DATA SHOWN »
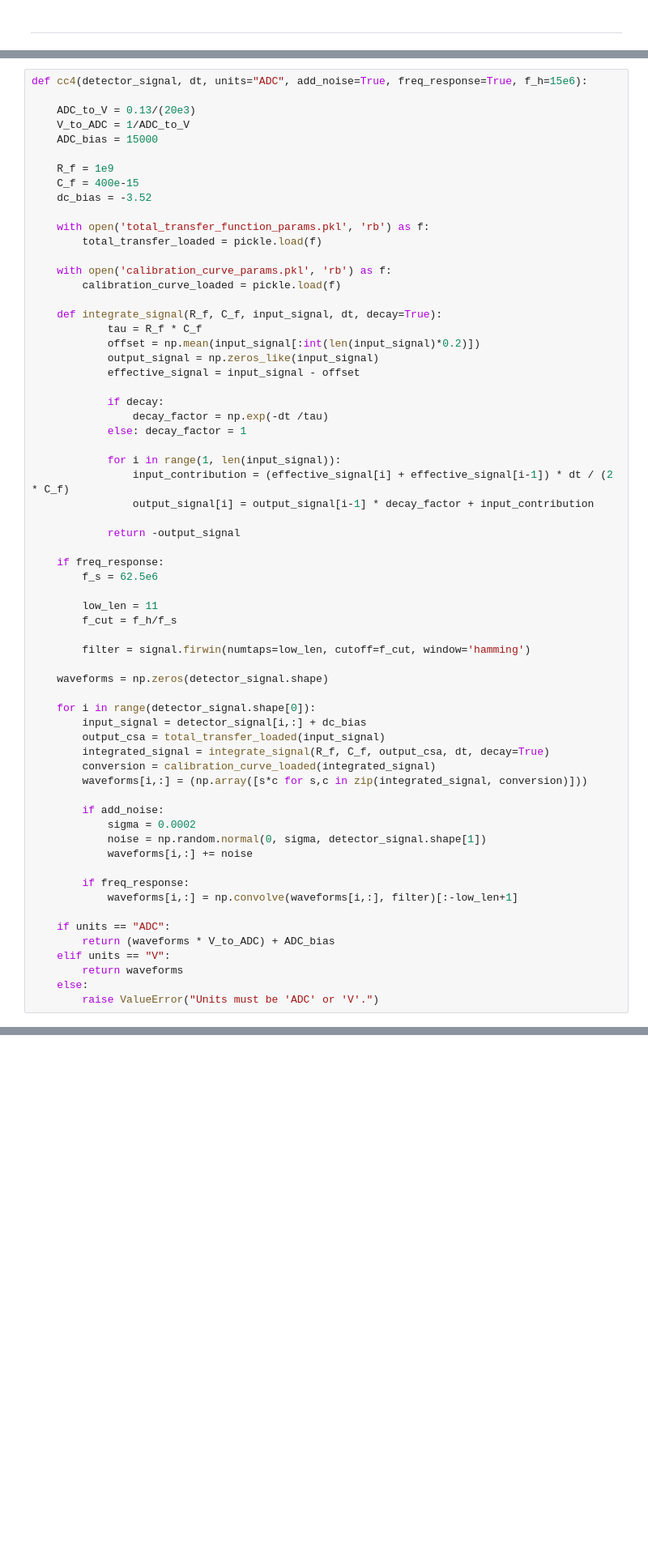
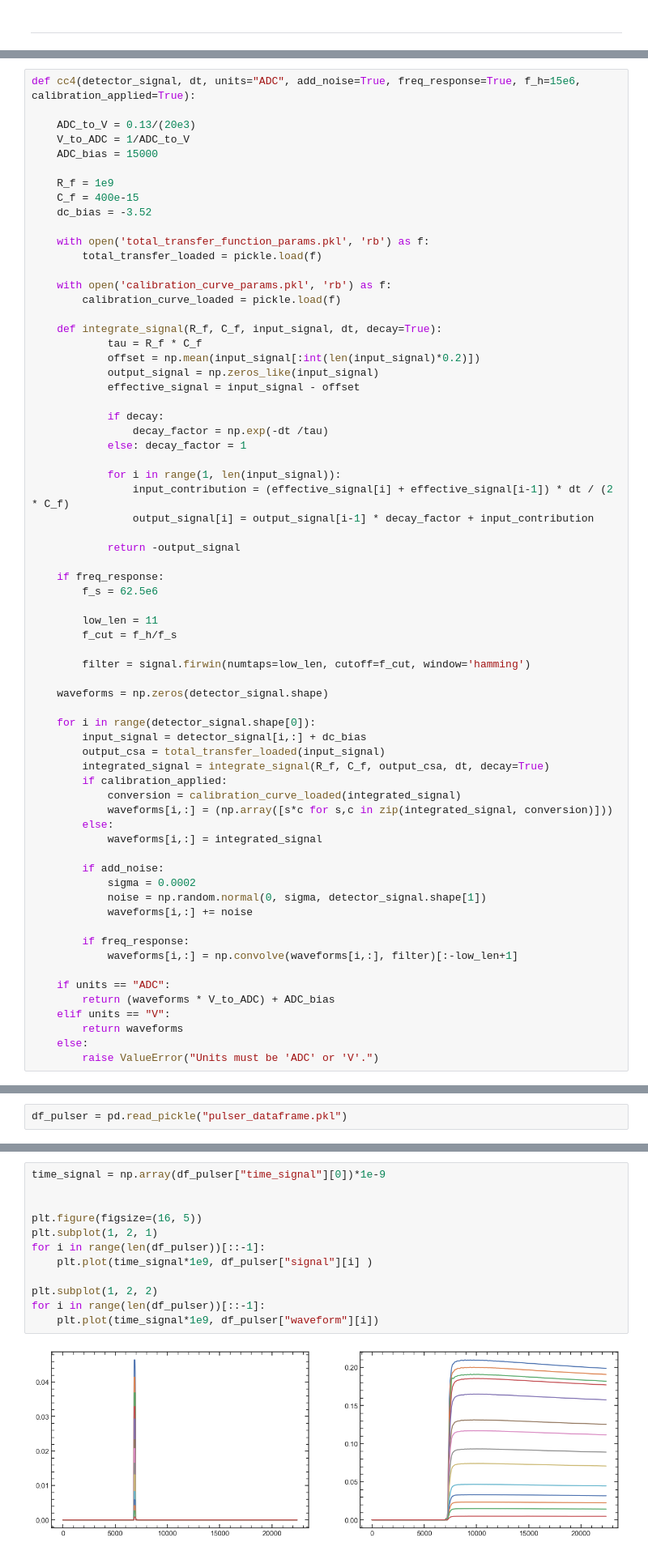
Before and after one commit to GaudioRf/JFETModel, a Jupyter notebook: ideal_pulses.ipynb, the cells around one changed output, grey strips where cells are left out. Shown: that part at 81% size. Drawn from its saved outputs; the diff is of its cells as text; blank space fills up the shorter version.

```diff
--- a/ideal_pulses.ipynb
+++ b/ideal_pulses.ipynb
@@ -214,7 +218,7 @@ plt.plot(freq[1:], 20*np.log10(amp[1:]), label="Filter response");
 # %% [output]
 [figure]
 # %%
-def cc4(detector_signal, dt, units="ADC", add_noise=True, freq_response=True, f_h=15e6):
+def cc4(detector_signal, dt, units="ADC", add_noise=True, freq_response=True, f_h=15e6, calibration_applied=True):
 
     ADC_to_V = 0.13/(20e3)
     V_to_ADC = 1/ADC_to_V
@@ -260,8 +264,11 @@ def cc4(detector_signal, dt, units="ADC", add_noise=True, freq_response=True, f_
         input_signal = detector_signal[i,:] + dc_bias
         output_csa = total_transfer_loaded(input_signal)
         integrated_signal = integrate_signal(R_f, C_f, output_csa, dt, decay=True)
-        conversion = calibration_curve_loaded(integrated_signal)
-        waveforms[i,:] = (np.array([s*c for s,c in zip(integrated_signal, conversion)]))
+        if calibration_applied:
+            conversion = calibration_curve_loaded(integrated_signal)
+            waveforms[i,:] = (np.array([s*c for s,c in zip(integrated_signal, conversion)]))
+        else:
+            waveforms[i,:] = integrated_signal
 
         if add_noise:
             sigma = 0.0002
@@ -313,3 +320,5 @@ mark_inset(plt.gca(), axins, loc1=2, loc2=4, fc="none", ec="0.5")
 plt.show()
 # %% [output]
 [figure]
+# %%
+df_pulser = pd.read_pickle("pulser_dataframe.pkl")
@@ -315,0 +341,14 @@ plt.show()
+# %%
+time_signal = np.array(df_pulser["time_signal"][0])*1e-9
+
+
+plt.figure(figsize=(16, 5))
+plt.subplot(1, 2, 1)
+for i in range(len(df_pulser))[::-1]:
+    plt.plot(time_signal*1e9, df_pulser["signal"][i] )
+
+plt.subplot(1, 2, 2)
+for i in range(len(df_pulser))[::-1]:
+    plt.plot(time_signal*1e9, df_pulser["waveform"][i])
+# %% [output]
+[figure, added]
```
Also changed, not shown: parts of 3 cells of this notebook, 17 other files.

EXERCISE OBJECTIVE » Output the data above exactly, excluding images.

RESULT FOR THIS EXERCISE »
Before and after one commit to GaudioRf/JFETModel, a Jupyter notebook: ideal_pulses.ipynb, the cells around one changed output, grey strips where cells are left out. Shown: that part at 81% size. Drawn from its saved outputs; the diff is of its cells as text; blank space fills up the shorter version.

```diff
--- a/ideal_pulses.ipynb
+++ b/ideal_pulses.ipynb
@@ -214,7 +218,7 @@ plt.plot(freq[1:], 20*np.log10(amp[1:]), label="Filter response");
 # %% [output]
 [figure]
 # %%
-def cc4(detector_signal, dt, units="ADC", add_noise=True, freq_response=True, f_h=15e6):
+def cc4(detector_signal, dt, units="ADC", add_noise=True, freq_response=True, f_h=15e6, calibration_applied=True):
 
     ADC_to_V = 0.13/(20e3)
     V_to_ADC = 1/ADC_to_V
@@ -260,8 +264,11 @@ def cc4(detector_signal, dt, units="ADC", add_noise=True, freq_response=True, f_
         input_signal = detector_signal[i,:] + dc_bias
         output_csa = total_transfer_loaded(input_signal)
         integrated_signal = integrate_signal(R_f, C_f, output_csa, dt, decay=True)
-        conversion = calibration_curve_loaded(integrated_signal)
-        waveforms[i,:] = (np.array([s*c for s,c in zip(integrated_signal, conversion)]))
+        if calibration_applied:
+            conversion = calibration_curve_loaded(integrated_signal)
+            waveforms[i,:] = (np.array([s*c for s,c in zip(integrated_signal, conversion)]))
+        else:
+            waveforms[i,:] = integrated_signal
 
         if add_noise:
             sigma = 0.0002
@@ -313,3 +320,5 @@ mark_inset(plt.gca(), axins, loc1=2, loc2=4, fc="none", ec="0.5")
 plt.show()
 # %% [output]
 [figure]
+# %%
+df_pulser = pd.read_pickle("pulser_dataframe.pkl")
@@ -315,0 +341,14 @@ plt.show()
+# %%
+time_signal = np.array(df_pulser["time_signal"][0])*1e-9
+
+
+plt.figure(figsize=(16, 5))
+plt.subplot(1, 2, 1)
+for i in range(len(df_pulser))[::-1]:
+    plt.plot(time_signal*1e9, df_pulser["signal"][i] )
+
+plt.subplot(1, 2, 2)
+for i in range(len(df_pulser))[::-1]:
+    plt.plot(time_signal*1e9, df_pulser["waveform"][i])
+# %% [output]
+[figure, added]
```
Also changed, not shown: parts of 3 cells of this notebook, 17 other files.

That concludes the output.